[[ INFORMATION GIVEN, beginning ]]

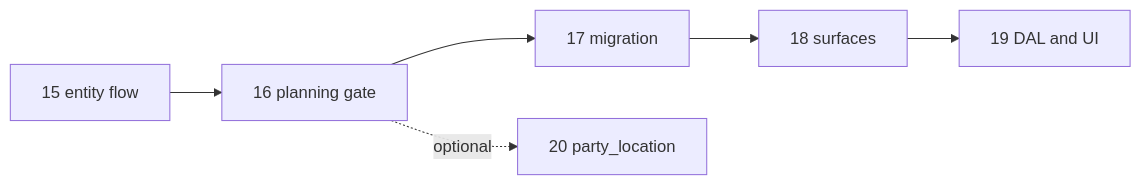
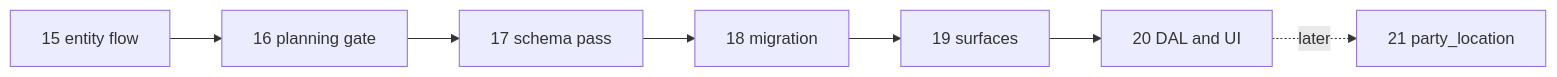
Before and after one commit to rebischoff/latch: the second of 2 diagrams in apps/subhub/docs/tasks/01-task-index.md, drawn with Mermaid. The commit also changed other lines of this file and 15 other files, not shown here.

First line of the commit message:
Update SubHub documentation for schema design and site migration tasks

````diff
--- a/apps/subhub/docs/tasks/01-task-index.md
+++ b/apps/subhub/docs/tasks/01-task-index.md
@@ -94,8 +104,9 @@
 ```mermaid
 flowchart LR
   t15[15 entity flow] --> t16[16 planning gate]
-  t16 --> t17[17 migration]
-  t17 --> t18[18 surfaces]
-  t18 --> t19[19 DAL and UI]
-  t16 -.->|optional| t20[20 party_location]
+  t16 --> t17[17 schema pass]
+  t17 --> t18[18 migration]
+  t18 --> t19[19 surfaces]
+  t19 --> t20[20 DAL and UI]
+  t20 -.->|later| t21[21 party_location]
 ```
````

[[ INFORMATION GIVEN, end ]]

EXERCISE DESCRIPTION => Retype all the data exactly; skip the pictures.

RESULT OF THE EXERCISE =>
Before and after one commit to rebischoff/latch: the second of 2 diagrams in apps/subhub/docs/tasks/01-task-index.md, drawn with Mermaid. The commit also changed other lines of this file and 15 other files, not shown here.

First line of the commit message:
Update SubHub documentation for schema design and site migration tasks

````diff
--- a/apps/subhub/docs/tasks/01-task-index.md
+++ b/apps/subhub/docs/tasks/01-task-index.md
@@ -94,8 +104,9 @@
 ```mermaid
 flowchart LR
   t15[15 entity flow] --> t16[16 planning gate]
-  t16 --> t17[17 migration]
-  t17 --> t18[18 surfaces]
-  t18 --> t19[19 DAL and UI]
-  t16 -.->|optional| t20[20 party_location]
+  t16 --> t17[17 schema pass]
+  t17 --> t18[18 migration]
+  t18 --> t19[19 surfaces]
+  t19 --> t20[20 DAL and UI]
+  t20 -.->|later| t21[21 party_location]
 ```
````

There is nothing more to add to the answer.